This library is one of a kind, as it is the result of 130 years of acquiring books and magazines, selected by experts in exegesis, history and archaeology. The collection is therefore exceptional. The catalogue is computerized and allows access through ‘biblical pericope’, which is very rare. In addition, the library includes numerous works concerning Qumran and the Dead Sea manuscripts, given the role played by Father Roland de Vaux, director of the EBAF from 1945 to 1965, who was in charge of those excavations and prestigious archaeological finds. Finally, it is open 24 hours a day for the students and researchers who stay and work at the Ecole Biblique ... An extraordinary facility!
The EBAF is located on the premises of the monastery of Saint Stephen where the community of Dominican friars, to which you belong, lives and works. Can it be said that this community represents the soul of the Ecole Biblique? What roles do the Dominicans play in the many activities that are offered?
It is an essential dimension of the Ecole Biblique: the research is carried out by religious who lead a community life and whose main apostolate consists in studying, teaching and transmitting passion for the Bible. The friars are essentially professors and magazine editors. Students are welcomed by this community, with whom they can pray, live and visit the country. The affection of our former students show that such a dimension has given them a great deal.
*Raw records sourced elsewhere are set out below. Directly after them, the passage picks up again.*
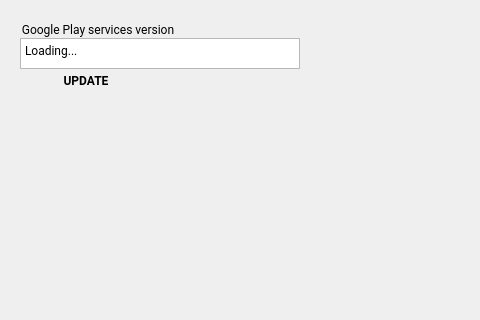
aosp-mirror/platform_external_qemu, file android/android-emu/android/skin/qt/extended-pages/google-play-page.ui: the form before one commit; both pictures show x 0 to 480 and y 0 to 320 of the 622 by 580 pixel window.
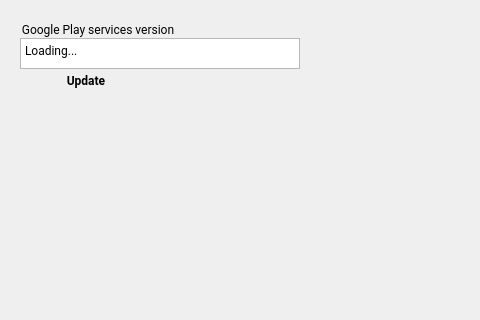
The form after the commit. Custom widgets are drawn as their Qt base class.

What changed in the file:
```diff
--- a/android/android-emu/android/skin/qt/extended-pages/google-play-page.ui
+++ b/android/android-emu/android/skin/qt/extended-pages/google-play-page.ui
@@ -93,7 +93,7 @@
     <string notr="true"></string>
    </property>
    <property name="text">
-    <string>UPDATE</string>
+    <string>Update</string>
    </property>
    <property name="flat">
     <bool>true</bool>
```
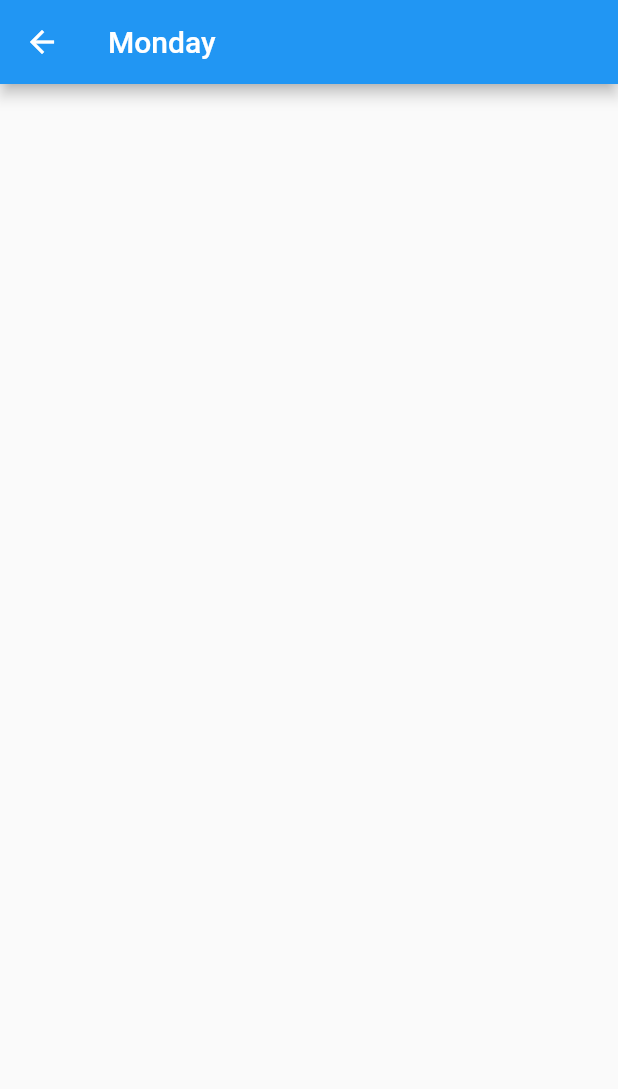
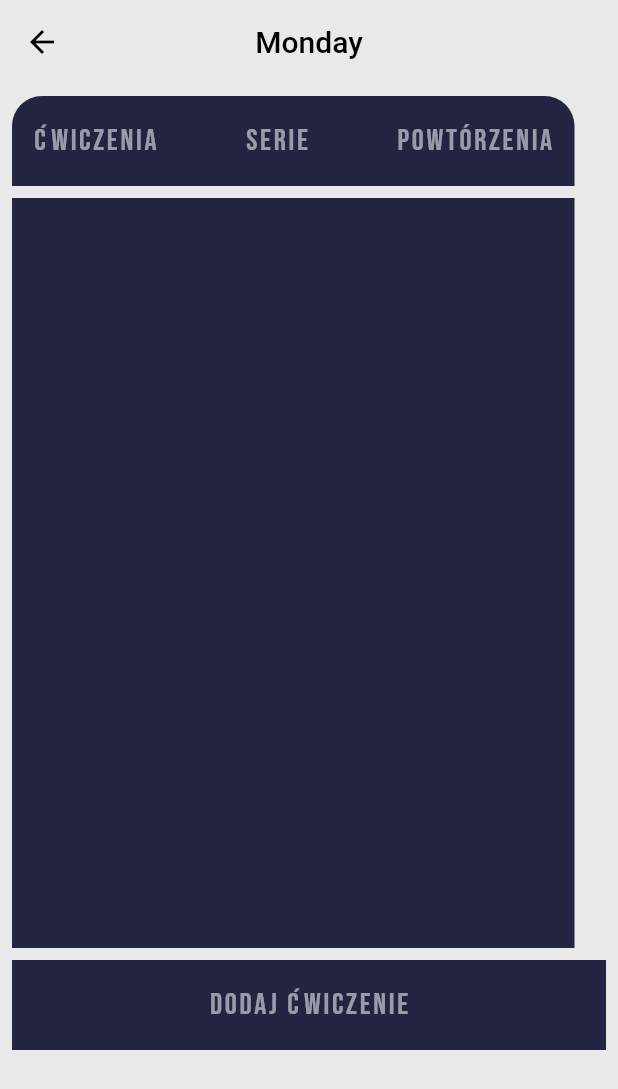
Before and after one commit to jakubzawada/this_is_your_training, a Flutter app: the MondayPageContent screen opened directly, on a phone screen of 412 x 824 dp. Shown: the top 1089 px of the screen. Run offline on Flutter 3.47's test engine with Material 2 defaults, Android fonts, the phone set to English and light mode, and no system bars; our stand-ins replace firebase_auth, firebase_core, google_fonts; accounts and stored records are empty.

Commit message:
Add training hub

```diff
--- a/lib/app/home/views/training days/monday_page_content.dart
+++ b/lib/app/home/views/training days/monday_page_content.dart
@@ -1,4 +1,5 @@
 import 'package:flutter/material.dart';
+import 'package:google_fonts/google_fonts.dart';
 
 class MondayPageContent extends StatelessWidget {
   const MondayPageContent({Key? key}) : super(key: key);
@@ -6,7 +7,107 @@ class MondayPageContent extends StatelessWidget {
   @override
   Widget build(BuildContext context) {
     return Scaffold(
-      appBar: AppBar(title: const Text('Monday')),
+      backgroundColor: const Color(0xFFE9E9E9),
+      extendBodyBehindAppBar: true,
+      appBar: AppBar(
+        iconTheme: const IconThemeData(color: Colors.black),
+        title: const Text(
+          'Monday',
+          style: TextStyle(color: Colors.black),
+        ),
+        centerTitle: true,
+        backgroundColor: Colors.transparent,
+        elevation: 0,
+      ),
+      body: Center(
+        child: ListView(
+          children: [
+            Padding(
+              padding: const EdgeInsets.all(8),
+              child: Row(
+                children: [
+                  Container(
+                    height: 60,
+                    width: 375,
+                    decoration: const BoxDecoration(
+                      color: Color(0xFF232441),
+                      borderRadius: BorderRadius.only(
+                        topRight: Radius.circular(20),
+                        topLeft: Radius.circular(20),
+                      ),
+                    ),
+                    child: Padding(
+                      padding: const EdgeInsets.all(14),
+                      child: Row(
+                        mainAxisAlignment: MainAxisAlignment.spaceBetween,
+                        children: [
+                          Text(
+                            'Ćwiczenia',
+                            style: GoogleFonts.bebasNeue(
+                              fontSize: 20,
+                              color: Colors.white54,
+                              letterSpacing: 1.8,
+                            ),
+                          ),
+                          Text(
+                            'Serie',
+                            style: GoogleFonts.bebasNeue(
+                              fontSize: 20,
+                              color: Colors.white54,
+                              letterSpacing: 1.8,
+                            ),
+                          ),
+                          Text(
+                            'Powtórzenia',
+                            style: GoogleFonts.bebasNeue(
+                              fontSize: 20,
+                              color: Colors.white54,
+                              letterSpacing: 1.8,
+                            ),
+                          ),
+                        ],
+                      ),
+                    ),
+                  ),
+                ],
+              ),
+            ),
+            Padding(
+              padding: const EdgeInsets.only(left: 8.0, right: 8),
+              child: Row(
+                children: [
+                  Container(
+                    height: 500,
+                    width: 375,
+                    color: const Color(0xFF232441),
+                  ),
+                ],
+              ),
+            ),
+            InkWell(
+              child: Padding(
+                padding: const EdgeInsets.all(8.0),
+                child: Container(
+                  height: 60,
+                  width: 100,
+                  color: const Color(0xFF232441),
+                  child: Center(
+                    child: Text(
+                      'Dodaj Ćwiczenie',
+                      style: GoogleFonts.bebasNeue(
+                        fontSize: 20,
+                        color: Colors.white54,
+                        letterSpacing: 1.8,
+                      ),
+                    ),
+                  ),
+                ),
+              ),
+              onTap: () {},
+            ),
+          ],
+        ),
+      ),
     );
   }
 }
--- a/pubspec.yaml
+++ b/pubspec.yaml
@@ -39,6 +39,7 @@ dependencies:
   intl: ^0.17.0
   google_fonts: ^3.0.1
   curved_navigation_bar: ^1.0.3
+  snippet_coder_utils: ^1.0.12
 
 dev_dependencies:
   flutter_test:
```
Also changed, not shown: pubspec.lock.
How is the EBAF funded and do you feel threatened by a proposal Israeli authorities are considering to tax religious communities? If so, who will come to your defence?
We live with precarious resources, consisting of modest contributions from the Dominican Order and from the French Ministry for Foreign Affairs, as well as from Catholic aid organizations to the Holy Land, such as the Order of the Holy Sepulchre and the Oeuvre d’Orient. We survive by the fact that our professors are religious who do not receive a real salary. Obviously a tax would threaten our existence, like that of many educational and charitable works of the Holy Land that are non-profits, but must rely on Providence. The Consulate General of France has come to our defence, but it is a battle with unequal arms.
More generally, how do you see the future of the Catholic Church in the Holy City? Based on your experience, what are the reasons to hope for an eventual resolution of the Israeli-Palestinian conflict around Jerusalem?
Christians now represent a small minority in Palestine, less than 1% of the population according to the last census. Our mission naturally consists in making the Holy Places accessible, helping the faithful to come and pray. But “the little remnant” that we are currently also has another mission: to encourage the inhabitants of the country not to despair, to believe that only nonviolence and dialogue will contribute to building a lasting peace.
How does the field of biblical studies favour exchange with the Jewish-Israeli world?
The Bible is greatly studied by Jewish intellectuals, religious and secular. We have much to gain by collaborating with them, although our reading must remain Catholic, since, for us, the Bible is first and foremost an inspired text.
Interview by François Vayne